How to Bake a Universe (Please allow time)
To start your universe, you will need to purchase nothing, but it is important to choose nothing with a lot of potential. Many of the nothings sold at lower-end supermarkets are low in price because they have no potential, or short-lived potential. It is worth shopping around and spending a little bit more.
Leave your nothing to stand.
Set your oven’s timer to Planck Time.
You will notice the oven’s timer ping in about 10 to -37th second, when the nothing creates time and space.
It is important to make sure your oven is roomy as your universe should rise very rapidly.
If your universe does not rise and spread rapidly, check you have sprinkled in some Higgs Field.
Take your universe out of the oven and allow to cool.
You may notice smears of dark matter and dark energy, do not try to wipe them oﬀ, they will prove very useful. Do not worry if you cannot see the dark energy and dark matter, you can go poking around in the mix looking for it but it might disturb the expansion.
If all is going well, you should notice the development of four forces – strong nuclear force, weak nuclear force, electromagnetic force and gravity. If you can’t see them, return your nothing to the shop and complain that nothing did not contain all the ingredients it said on the label.

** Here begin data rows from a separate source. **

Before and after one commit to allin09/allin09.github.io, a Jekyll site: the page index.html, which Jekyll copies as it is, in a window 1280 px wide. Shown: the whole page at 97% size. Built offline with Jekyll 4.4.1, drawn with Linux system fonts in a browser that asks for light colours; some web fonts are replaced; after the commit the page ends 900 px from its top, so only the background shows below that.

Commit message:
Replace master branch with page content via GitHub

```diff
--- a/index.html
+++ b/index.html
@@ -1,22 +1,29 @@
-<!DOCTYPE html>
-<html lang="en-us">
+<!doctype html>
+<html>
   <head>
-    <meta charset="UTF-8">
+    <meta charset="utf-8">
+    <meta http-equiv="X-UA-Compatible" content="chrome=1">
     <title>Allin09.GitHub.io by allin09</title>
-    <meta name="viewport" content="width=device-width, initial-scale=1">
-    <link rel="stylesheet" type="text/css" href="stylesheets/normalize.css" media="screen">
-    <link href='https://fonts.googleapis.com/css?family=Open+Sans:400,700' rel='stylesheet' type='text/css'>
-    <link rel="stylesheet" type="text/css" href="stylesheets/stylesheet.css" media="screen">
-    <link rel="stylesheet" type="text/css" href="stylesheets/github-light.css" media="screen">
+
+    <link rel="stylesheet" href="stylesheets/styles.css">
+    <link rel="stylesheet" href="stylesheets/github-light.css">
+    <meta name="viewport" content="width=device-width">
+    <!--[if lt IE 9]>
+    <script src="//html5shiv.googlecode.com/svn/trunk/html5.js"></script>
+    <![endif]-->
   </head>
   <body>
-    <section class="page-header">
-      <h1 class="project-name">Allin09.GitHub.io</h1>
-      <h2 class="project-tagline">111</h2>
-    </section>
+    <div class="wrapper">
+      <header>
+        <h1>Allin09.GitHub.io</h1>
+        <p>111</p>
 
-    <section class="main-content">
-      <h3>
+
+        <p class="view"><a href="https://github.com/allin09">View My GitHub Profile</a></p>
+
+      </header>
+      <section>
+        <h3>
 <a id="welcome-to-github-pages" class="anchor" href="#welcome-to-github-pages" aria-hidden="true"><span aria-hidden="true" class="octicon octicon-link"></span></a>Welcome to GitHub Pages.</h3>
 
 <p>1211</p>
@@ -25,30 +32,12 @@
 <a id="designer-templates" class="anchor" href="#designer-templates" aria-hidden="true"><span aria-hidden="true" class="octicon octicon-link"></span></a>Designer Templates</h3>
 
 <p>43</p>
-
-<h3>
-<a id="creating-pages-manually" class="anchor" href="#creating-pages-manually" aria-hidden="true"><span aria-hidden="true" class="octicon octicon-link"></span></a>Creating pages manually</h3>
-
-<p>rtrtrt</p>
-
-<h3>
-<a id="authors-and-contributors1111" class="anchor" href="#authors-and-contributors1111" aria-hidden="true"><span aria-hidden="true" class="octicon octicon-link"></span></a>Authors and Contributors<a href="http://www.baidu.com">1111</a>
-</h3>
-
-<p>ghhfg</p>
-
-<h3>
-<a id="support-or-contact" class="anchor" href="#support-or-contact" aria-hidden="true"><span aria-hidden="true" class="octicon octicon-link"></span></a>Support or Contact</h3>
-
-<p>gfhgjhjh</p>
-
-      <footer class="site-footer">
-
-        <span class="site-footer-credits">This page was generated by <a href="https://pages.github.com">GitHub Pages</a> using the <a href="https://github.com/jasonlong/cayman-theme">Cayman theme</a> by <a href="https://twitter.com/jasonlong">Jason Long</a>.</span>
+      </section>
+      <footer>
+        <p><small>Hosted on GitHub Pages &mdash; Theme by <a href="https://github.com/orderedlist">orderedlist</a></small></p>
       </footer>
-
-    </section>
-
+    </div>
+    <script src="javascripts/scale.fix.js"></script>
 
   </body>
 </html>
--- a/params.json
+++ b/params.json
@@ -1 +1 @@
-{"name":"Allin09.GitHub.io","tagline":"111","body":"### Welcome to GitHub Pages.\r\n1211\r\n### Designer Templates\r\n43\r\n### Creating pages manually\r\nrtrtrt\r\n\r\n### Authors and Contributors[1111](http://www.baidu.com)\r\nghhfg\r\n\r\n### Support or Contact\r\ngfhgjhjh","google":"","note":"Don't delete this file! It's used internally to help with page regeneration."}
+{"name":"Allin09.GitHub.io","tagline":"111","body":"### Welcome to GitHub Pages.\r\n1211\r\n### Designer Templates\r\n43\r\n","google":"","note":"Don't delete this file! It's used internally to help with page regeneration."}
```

After ten seconds you should see electrons and positrons, do not worry about them annihilating each other, you may get a slightly burnt caramel smell.
The next stage requires patience. Have some good books to ﬁll your time, in fact, have all the good books to ﬁll your time. This will be a good time to read Ulysses, Remembrance of Things Past and Alan Moore’s Jerusalem.

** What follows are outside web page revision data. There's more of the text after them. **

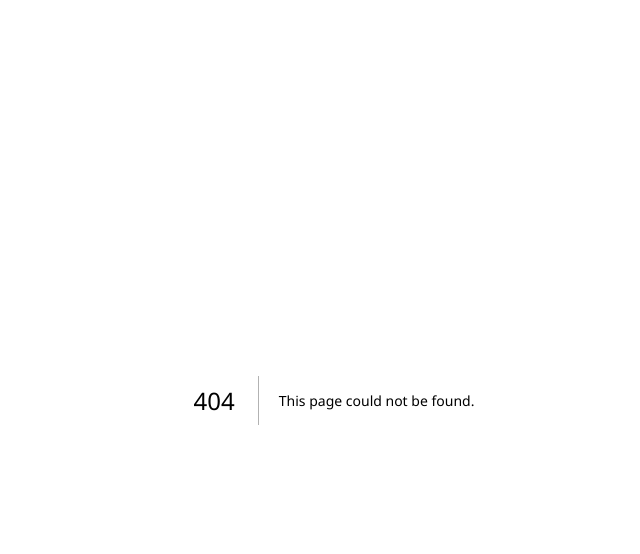
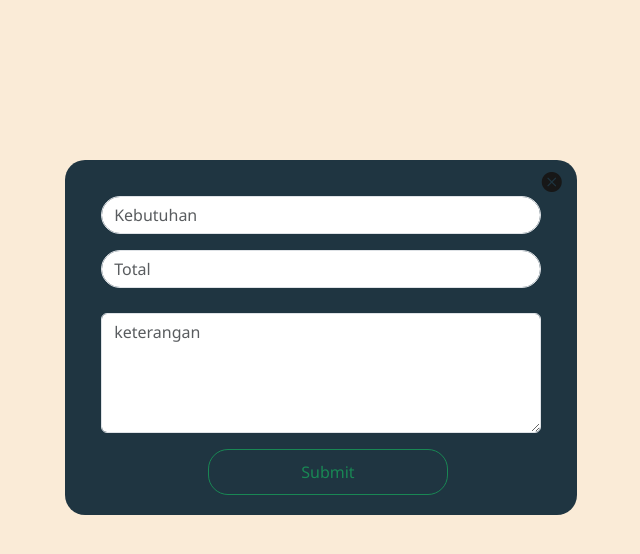
Before and after one commit to cahya8623/Aplikasi-visualisasi-Anggaran-Desa, a Next.js app: page /Coba in a window 1280 px wide. Before the commit this address had no page. Shown: the top 554 px of the page, without its empty margins (306-946 px from the left). Built offline with nearby package versions, Linux system fonts and the light colour scheme.

Commit message:
membuat modal box

```diff
--- /dev/null
+++ b/src/pages/Coba.tsx
@@ -0,0 +1,42 @@
+export default function Coba() {
+  return (
+    <div>
+      <div className="ModalBox">
+        <form>
+          <div className="p-2 ">
+            <div className=" m-2">
+              <input
+                type="text"
+                className="rounded-5 mb-3 form-control"
+                id="exampleInputEmail1"
+                aria-describedby="emailHelp"
+                placeholder="Kebutuhan"
+              />
+              <input
+                type="text"
+                className="rounded-5 form-control"
+                id="exampleInputPassword1"
+                placeholder="Total"
+              />
+            </div>
+            <div className=" m-2 form-group">
+              <textarea
+                typeof="text"
+                className=" modal-keterangan form-control"
+                id="exampleInputPassword1"
+                placeholder="keterangan"
+              />
+            </div>
+          </div>
+          <button type="submit" className="btn btn-outline-success">
+            Submit
+          </button>
+        </form>
+        <i
+          className="fs-5 bi bi-x-circle-fill"
+          style={{ position: "absolute", top: "2%", right: "3%" }}
+        ></i>
+      </div>
+    </div>
+  );
+}
```
Also changed, not shown: src/component/Button.tsx (added, +32 -0 lines), src/component/Form.tsx (added).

After 200 million years, you should be able to turn oﬀ your reading light and use the ﬁrst starlight instead. Now prepare for quasars and galaxies.
Congratulations, you have made your ﬁrst universe, now prepare to rule it like a malevolent deity or with utter indiﬀerence.
DISCLAIMER: Monkey Cage takes no responsibility for any household damage or existential crises should your universe lead to sentient life perpetually complaining of the confusion of existence.
The above is an extract taken from How to Build a Universe by Brian Cox and Robin Ince and Alexandra Feachem, which is available now online and in bookstores.
The Infinite Monkey Cage, the legendary BBC Radio 4 programme, brings you this irreverent celebration of scientific marvels. Join us on a hectic leap through the grand and bizarre ideas conjured up by human imagination, from dark matter to consciousness via neutrinos and earthworms.
Professor Brian Cox and Robin Ince muse on multifaceted subjects involved in building a universe, with pearls of wisdom from leading scientists and comedians peppered throughout.
Covering billions of concepts and conundrums, they tackle everything from the Big Bang to parallel universes, fierce creatures to extraterrestrial life, brain science to artificial intelligence. How to Build a Universe is an illuminating and inspirational celebration of science – sometimes silly, sometimes astounding and very occasionally facetious.
Posted on December 2, 2017 by Andrea Johnson